** Opening Source information block **

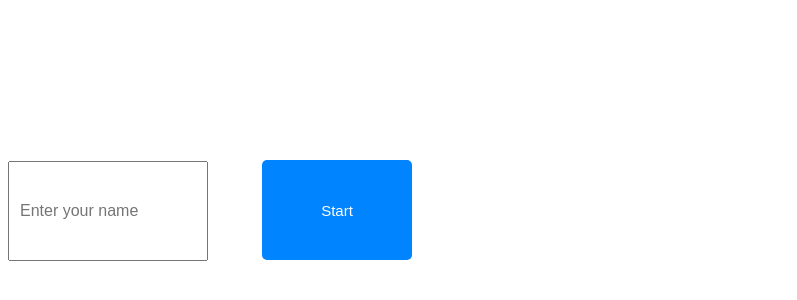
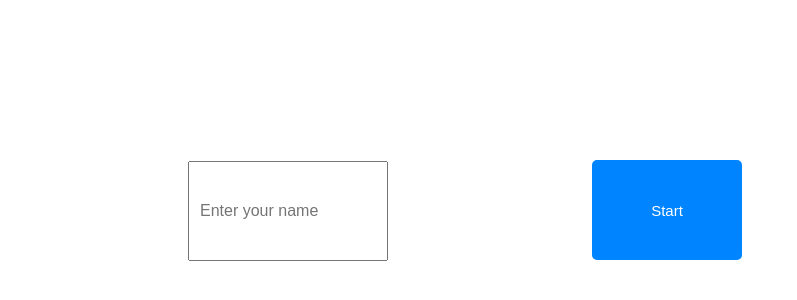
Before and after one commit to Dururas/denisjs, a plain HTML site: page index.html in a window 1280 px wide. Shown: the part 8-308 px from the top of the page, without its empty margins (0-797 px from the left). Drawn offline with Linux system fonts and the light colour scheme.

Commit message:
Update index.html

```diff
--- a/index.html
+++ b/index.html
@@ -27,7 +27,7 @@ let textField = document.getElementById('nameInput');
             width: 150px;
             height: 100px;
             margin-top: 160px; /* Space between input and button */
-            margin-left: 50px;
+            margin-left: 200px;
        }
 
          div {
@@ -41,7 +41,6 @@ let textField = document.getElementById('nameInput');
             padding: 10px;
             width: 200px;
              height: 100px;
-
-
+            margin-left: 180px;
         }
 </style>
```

** Closing Source information block **

Goal of the exercise: Each line of the entries above that has the word "index" is to be copied.

Your response:
Before and after one commit to Dururas/denisjs, a plain HTML site: page index.html in a window 1280 px wide. Shown: the part 8-308 px from the top of the page, without its empty margins (0-797 px from the left). Drawn offline with Linux system fonts and the light colour scheme.
Update index.html
--- a/index.html
+++ b/index.html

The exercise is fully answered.